“I worked too hard for this chance to not be biting the hand that feeds the hate.”

“Old Man” by Stella Donnelly | I’ve been wondering this lately: what’s it with me and female Australian artists lately, and why am I slightly gravitating towards them? Like, I’ve just written about Julia Jacklin, and I had an Alex Lahey phase, and now here’s Stella Donnelly. She is from Perth, and just last week she released her debut album, Beware of the Dogs. I actually got wind of her the week of the release, but didn’t have the time to squeeze her into the reviews queue; in fact, I have yet to fully listen to her album. It’s one of those moments when both Shalla and I stumble upon her, separately, at the exact same time. And here I am, writing about “Old Man” (as it’s the first song of hers I heard) and I am just realizing how this is about sexual harassment. [NB]

“Just say anything to me.”

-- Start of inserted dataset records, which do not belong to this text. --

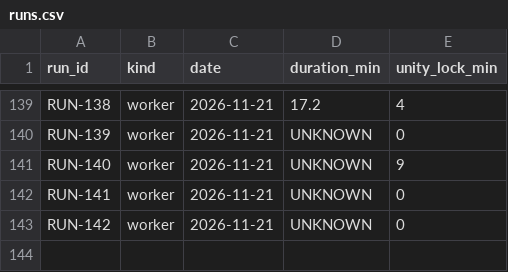
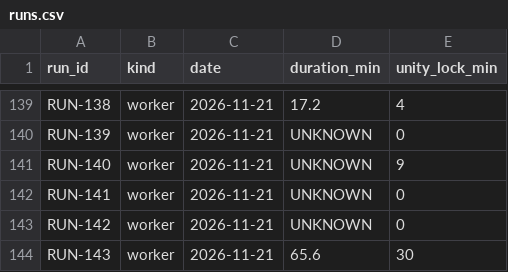
Before and after one commit to ksatriadipo/idle-space-courier-dashboard, a CSV file: data/runs.csv, drawn as a sheet; only a part is shown, gaps mark what is left out; the diff names each change by its address in the sheet, - before the commit and + after, or states it on an @@ line.

```diff
--- a/data/runs.csv
+++ b/data/runs.csv
+row 144: RUN-143 | worker | 2026-11-21 | 65.6 | 30
```
Also changed, not shown: 2 other files.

“Say Anything” by Mobs | I may have made some sort of accidental theme for these last two posts: something a bit grounded in the 80s (okay, this one is very much grounded in the 80s) and some sort of call-and-response thing going, too. Meet Mobs, a band from Melbourne who started as an acoustic duo and has transitioned into this, something really glittery and somewhat glammy. But you can still hear the softness in their music, judging from how atmospheric “Say Anything”, from their recently released EP Bad Love, is. It floats like most of the more memorable 80s stuff do: ethereal, and then the percussion comes crashing and you’re a bit grounded again. Float, sink, float, sink. Just the way it’s supposed to be. [NB] (Have things I should hear? Drop me a line here.)